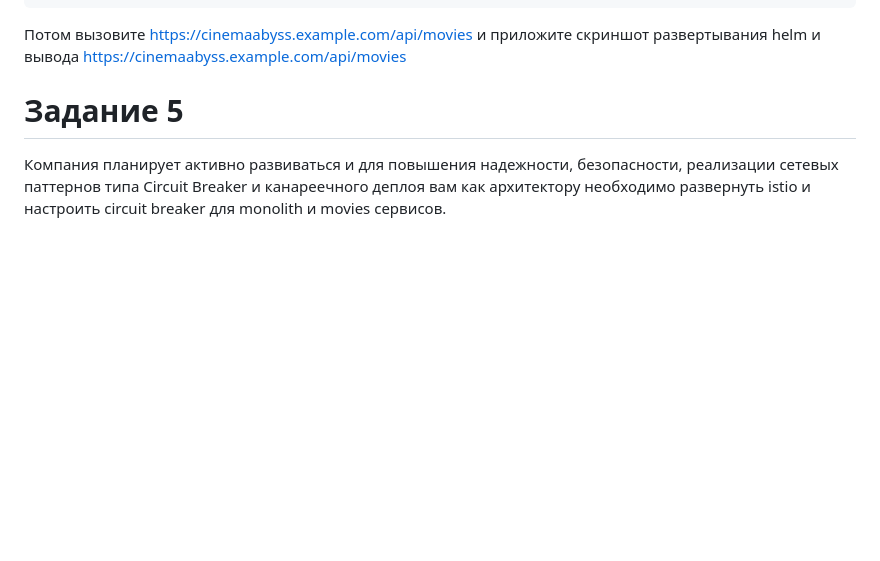
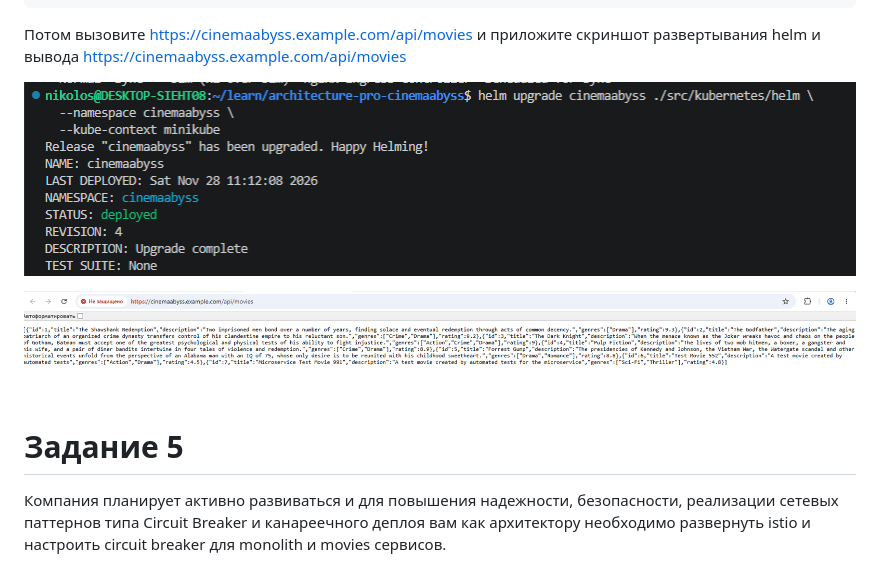
Before and after one commit to NikolosHGW/architecture-pro-cinemaabyss, a Markdown page: Project_template.md, the part around the change. GitHub-like rendering; pictures changed too: screenshots/helm-movies-api.png (added), screenshots/helm-upgrade.png (added); blank space fills up the shorter version.

Commit message:
Задание 4

```diff
--- a/Project_template.md
+++ b/Project_template.md
@@ -355,6 +355,10 @@ minikube tunnel
 https://cinemaabyss.example.com/api/movies
 и приложите скриншот развертывания helm и вывода https://cinemaabyss.example.com/api/movies
 
+![Helm](screenshots/helm-upgrade.png)
+
+![HTTP ответ](screenshots/helm-movies-api.png)
+
 
 # Задание 5
 Компания планирует активно развиваться и для повышения надежности, безопасности, реализации сетевых паттернов типа Circuit Breaker и канареечного деплоя вам как архитектору необходимо развернуть istio и настроить circuit breaker для monolith и movies сервисов.
```
Also changed, not shown: 5 other files.
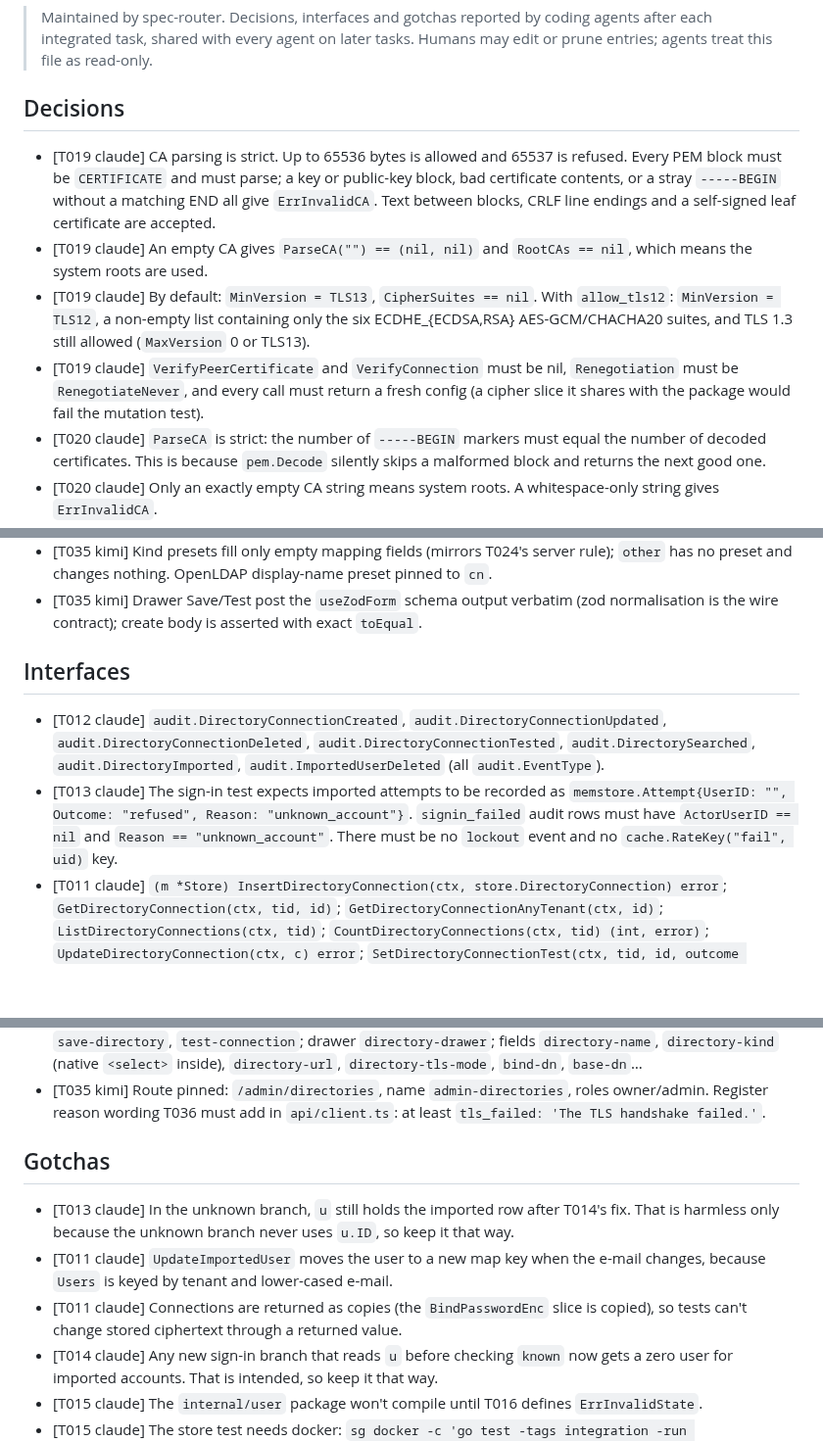
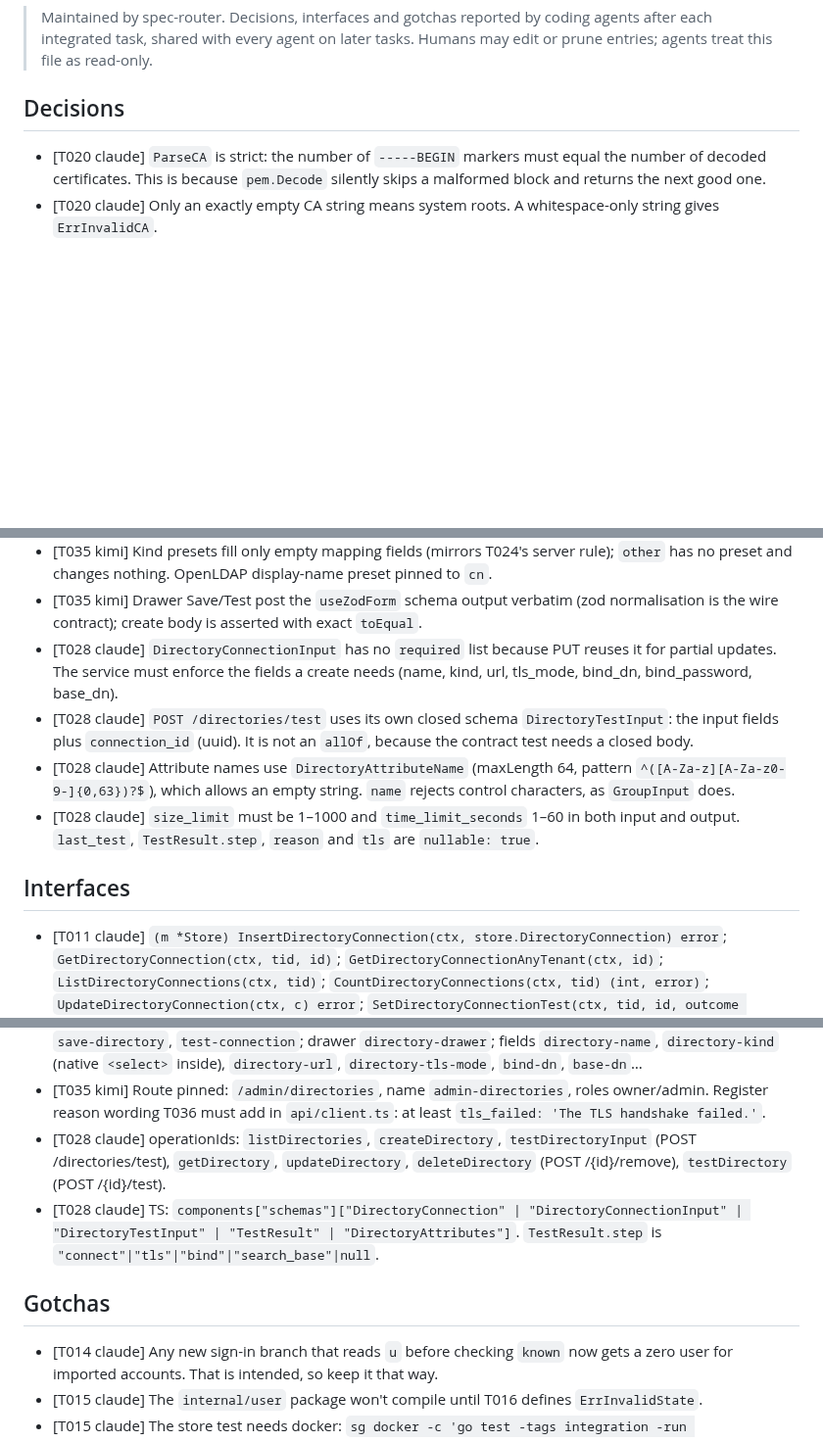
Before and after one commit to go-tangra/go-tangra, a Markdown page: docs/memory/AGENT_MEMORY.md, 3 parts joined by grey strips. Shown at 98% size. GitHub-like rendering; blank space fills up the shorter version.

Commit message:
T028: record agent memory

```diff
--- a/docs/memory/AGENT_MEMORY.md
+++ b/docs/memory/AGENT_MEMORY.md
@@ -6,10 +6,6 @@
 
 ## Decisions
 
-- [T019 claude] CA parsing is strict. Up to 65536 bytes is allowed and 65537 is refused. Every PEM block must be `CERTIFICATE` and must parse; a key or public-key block, bad certificate contents, or a stray `-----BEGIN` without a matching END all give `ErrInvalidCA`. Text between blocks, CRLF line endings and a self-signed leaf certificate are accepted.
-- [T019 claude] An empty CA gives `ParseCA("") == (nil, nil)` and `RootCAs == nil`, which means the system roots are used.
-- [T019 claude] By default: `MinVersion = TLS13`, `CipherSuites == nil`. With `allow_tls12`: `MinVersion = TLS12`, a non-empty list containing only the six ECDHE_{ECDSA,RSA} AES-GCM/CHACHA20 suites, and TLS 1.3 still allowed (`MaxVersion` 0 or TLS13).
-- [T019 claude] `VerifyPeerCertificate` and `VerifyConnection` must be nil, `Renegotiation` must be `RenegotiateNever`, and every call must return a fresh config (a cipher slice it shares with the package would fail the mutation test).
 - [T020 claude] `ParseCA` is strict: the number of `-----BEGIN` markers must equal the number of decoded certificates. This is because `pem.Decode` silently skips a malformed block and returns the next good one.
 - [T020 claude] Only an exactly empty CA string means system roots. A whitespace-only string gives `ErrInvalidCA`.
 - [T020 claude] An empty `Endpoint.Host` returns an error wrapping `ErrInvalidURL`. No new error variable was added.
@@ -56,11 +52,13 @@
 - [T035 kimi] Drawer "Test connection" always posts to `POST /api/v1/admin/directories/test`; edit mode adds `connection_id` and omits `bind_password` when blank (reuse stored), create mode sends neither `connection_id` nor a blank password. The saved-test route `/{id}/test` is left for a possible row action later.
 - [T035 kimi] Kind presets fill only empty mapping fields (mirrors T024's server rule); `other` has no preset and changes nothing. OpenLDAP display-name preset pinned to `cn`.
 - [T035 kimi] Drawer Save/Test post the `useZodForm` schema output verbatim (zod normalisation is the wire contract); create body is asserted with exact `toEqual`.
+- [T028 claude] `DirectoryConnectionInput` has no `required` list because PUT reuses it for partial updates. The service must enforce the fields a create needs (name, kind, url, tls_mode, bind_dn, bind_password, base_dn).
+- [T028 claude] `POST /directories/test` uses its own closed schema `DirectoryTestInput`: the input fields plus `connection_id` (uuid). It is not an `allOf`, because the contract test needs a closed body.
+- [T028 claude] Attribute names use `DirectoryAttributeName` (maxLength 64, pattern `^([A-Za-z][A-Za-z0-9-]{0,63})?$`), which allows an empty string. `name` rejects control characters, as `GroupInput` does.
+- [T028 claude] `size_limit` must be 1–1000 and `time_limit_seconds` 1–60 in both input and output. `last_test`, `TestResult.step`, `reason` and `tls` are `nullable: true`.
 
 ## Interfaces
 
-- [T012 claude] `audit.DirectoryConnectionCreated`, `audit.DirectoryConnectionUpdated`, `audit.DirectoryConnectionDeleted`, `audit.DirectoryConnectionTested`, `audit.DirectorySearched`, `audit.DirectoryImported`, `audit.ImportedUserDeleted` (all `audit.EventType`).
-- [T013 claude] The sign-in test expects imported attempts to be recorded as `memstore.Attempt{UserID: "", Outcome: "refused", Reason: "unknown_account"}`. `signin_failed` audit rows must have `ActorUserID == nil` and `Reason == "unknown_account"`. There must be no `lockout` event and no `cache.RateKey("fail", uid)` key.
 - [T011 claude] `(m *Store) InsertDirectoryConnection(ctx, store.DirectoryConnection) error`; `GetDirectoryConnection(ctx, tid, id)`; `GetDirectoryConnectionAnyTenant(ctx, id)`; `ListDirectoryConnections(ctx, tid)`; `CountDirectoryConnections(ctx, tid) (int, error)`; `UpdateDirectoryConnection(ctx, c) error`; `SetDirectoryConnectionTest(ctx, tid, id, outcome string, at time.Time) error`; `DeleteDirectoryConnectio…
 - [T011 claude] `(m *Store) UsersByEmails(ctx, tid, []string) (map[string]store.User, error)`; `LinksByUIDs(ctx, tid, connID, []string) (map[string]store.DirectoryLink, error)`; `UpsertLink(ctx, store.DirectoryLink) error`; `UpdateImportedUser(ctx, tid, uid, store.ImportedProfile) error`; `DeleteImportedUser(ctx, tid, uid) error`.
 - [T011 claude] `(m *Store) FailNext(method string)` arms a one-shot error (unexported type `injectedErr`) for any of the directory methods above, by method name. It is not wired into older memstore methods.
@@ -109,12 +107,11 @@
 - [T035 kimi] `@/schemas/directory` exports `directoryConnectionSchema` (optional `bind_password`, blank→undefined = keep; `allow_tls12` defaults false; optional `size_limit` 1–1000 / `time_limit_seconds` 1–60 via `''`-preprocess) and `directoryCreateSchema` (refine: `bind_password` required, message `Enter the bind password.`). Pinned messages: `Enter an ldap:// or ldaps:// URL.`, `At most 80 characters.…
 - [T035 kimi] `data-test` contract: page `directories`; `directory-row`, `directory-name`, `directory-url`, `directory-tls`, `last-test` (chip `title` = raw ISO `at`); buttons `new-directory`, `edit`, `delete-directory`, `save-directory`, `test-connection`; drawer `directory-drawer`; fields `directory-name`, `directory-kind` (native `<select>` inside), `directory-url`, `directory-tls-mode`, `bind-dn`, `base-dn`…
 - [T035 kimi] Route pinned: `/admin/directories`, name `admin-directories`, roles owner/admin. Register reason wording T036 must add in `api/client.ts`: at least `tls_failed: 'The TLS handshake failed.'`.
+- [T028 claude] operationIds: `listDirectories`, `createDirectory`, `testDirectoryInput` (POST /directories/test), `getDirectory`, `updateDirectory`, `deleteDirectory` (POST /{id}/remove), `testDirectory` (POST /{id}/test).
+- [T028 claude] TS: `components["schemas"]["DirectoryConnection" | "DirectoryConnectionInput" | "DirectoryTestInput" | "TestResult" | "DirectoryAttributes"]`. `TestResult.step` is `"connect"|"tls"|"bind"|"search_base"|null`.
 
 ## Gotchas
 
-- [T013 claude] In the unknown branch, `u` still holds the imported row after T014's fix. That is harmless only because the unknown branch never uses `u.ID`, so keep it that way.
-- [T011 claude] `UpdateImportedUser` moves the user to a new map key when the e-mail changes, because `Users` is keyed by tenant and lower-cased e-mail.
-- [T011 claude] Connections are returned as copies (the `BindPasswordEnc` slice is copied), so tests can't change stored ciphertext through a returned value.
 - [T014 claude] Any new sign-in branch that reads `u` before checking `known` now gets a zero user for imported accounts. That is intended, so keep it that way.
 - [T015 claude] The `internal/user` package won't compile until T016 defines `ErrInvalidState`.
 - [T015 claude] The store test needs docker: `sg docker -c 'go test -tags integration -run TestGroupRepos ./internal/store/'`.
```
Also changed, not shown: other parts of docs/memory/AGENT_MEMORY.md (+3 -0 lines).
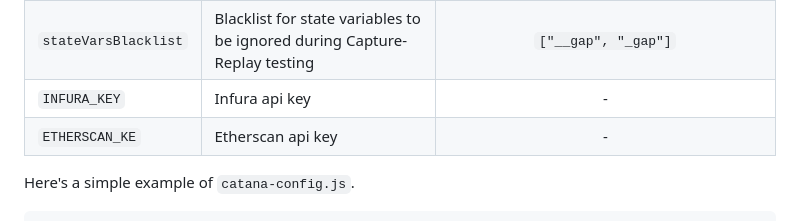
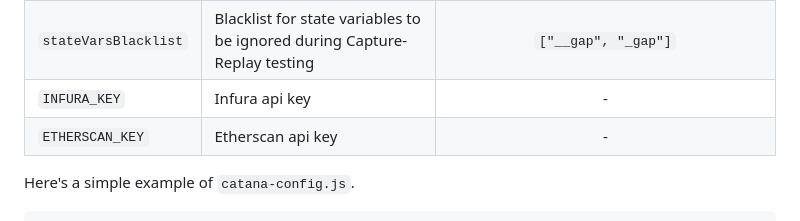
Before and after one commit to MorenaBarboni/Catana_ReplicationPackage, a Markdown page: README.md, the part around the change. Rendered like a GitHub page.

Commit message:
Fix typo

````diff
--- a/README.md
+++ b/README.md
@@ -64,7 +64,7 @@ The Catana configuration is specified in a [catana-config.js](https://github.com
  | ```DeployedLogicAddr```| Address of the Logic contract (V1) deployed on the Mainnet | - |
  | ```stateVarsBlacklist```| Blacklist for state variables to be ignored during Capture-Replay testing |  ```["__gap", "_gap"]```|
 | ```INFURA_KEY```| Infura api key | - |
-| ```ETHERSCAN_KE```| Etherscan api key | - |
+| ```ETHERSCAN_KEY```| Etherscan api key | - |
 
 Here's a simple example of ```catana-config.js```.
 
````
○ ○ ○ ○ ○
Your task: Show all lines from the listing above in which "docs" appears.

Answer area:
Before and after one commit to go-tangra/go-tangra, a Markdown page: docs/memory/AGENT_MEMORY.md, 3 parts joined by grey strips. Shown at 98% size. GitHub-like rendering; blank space fills up the shorter version.
--- a/docs/memory/AGENT_MEMORY.md
+++ b/docs/memory/AGENT_MEMORY.md
Also changed, not shown: other parts of docs/memory/AGENT_MEMORY.md (+3 -0 lines).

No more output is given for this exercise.